The film is a German, Serbian coproduction about a widowed mother Astrid played by Maren Eggert whose young son Phillip played by Jakob Lassalle runs away from home and lives in the wild for a week returning mysteriously without any explanation.
When the 13-year-old Phillip continues to refuse to say anything about where he has been Astrid and Phillip’s teachers at school think the unexplained disappearance must be related to the recent loss of his father. Astrid begins to ask herself questions about her middle-class life and values and her career. Things reach a crisis when Phillip is admitted to hospital with blood poisoning leaving Astrid is a nervous wreck, ridden with guilt and hounded with feelings of failure as a mother. Astrid is still grieving for her husband two years after his death leaving her emotionally drained and unable to connect or share her grief with her children. Phillip’s younger sister Flo played by Clara Moeller tries to connect with her brother but feels cut off from her mother. The family seems to be falling apart.
While the story may be simple Schanelec’s approach to telling it is anything but. The story has long stretches of scenes without dialogue and a very large part of the film centres around rehearsals of a school production of Shakespeare’s Hamlet with Phillip cast as Hamlet. Much of the dialogue is lifted from Hamlet and we should grasp something significant and profound running through the story from all this not doubt although viewers will struggle to understand exactly what that is and how it relates to the struggle the family is going through and this heavy reliance on this device is sure to be one of the things that divides audiences about whether the film’s striving for layers of meaning spills over into pretentiousness.
Other non-linear devices also serve to make the highly stylised storyline mysterious and opaque. The simple purchase of a used bicycle by Astrid becomes a whole subplot and possibly a metaphor for how she seems unable to cope with life. One of the film’s greatest assets is its leading actress Maren Eggert who surely deserves some sort of prize for her portrayal of Astrid. One of the longest and most interesting dialogues in the film is when Astrid runs into Serbian filmmaker Dane Komljen by chance and he proceeds to give a long unasked for intellectual critique of his work.
While the film is often overly heavy in its self-imposed profundity there are nonetheless glimpses of humour that lighten it from time to time and give it more viewer appeal. The complex nature of the film means it is probably necessary to view it more than once to absorb all it has to offer although in today’s crowded media environment that may be too great an investment to ask.
I Was At Home But/ Ich war zuhause, aber (Germany, Serbia)
Directed by Angela Schanelec
Produced by Nachmittagfilm
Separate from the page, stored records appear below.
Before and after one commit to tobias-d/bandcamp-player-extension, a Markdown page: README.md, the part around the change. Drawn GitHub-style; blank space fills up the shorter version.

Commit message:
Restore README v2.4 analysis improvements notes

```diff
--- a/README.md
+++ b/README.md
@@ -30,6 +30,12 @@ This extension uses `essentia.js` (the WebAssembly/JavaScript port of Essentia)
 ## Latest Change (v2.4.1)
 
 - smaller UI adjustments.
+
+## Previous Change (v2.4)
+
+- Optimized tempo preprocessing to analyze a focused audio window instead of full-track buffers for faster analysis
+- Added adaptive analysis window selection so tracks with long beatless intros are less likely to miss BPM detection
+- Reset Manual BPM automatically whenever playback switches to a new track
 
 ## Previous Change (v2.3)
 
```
Coproduced by Dart Film & Video www.dartfilm.com , ZDF/3sat
Supported by Film Center Serbia www.fcs.rs
Sales: Deutsche Kinemathek www.deutsche-kinemathek.de
Cast: Maren Eggert, Jakob Lassalle, Clara Möller, Franz Rogowski, Lilith Stangenberg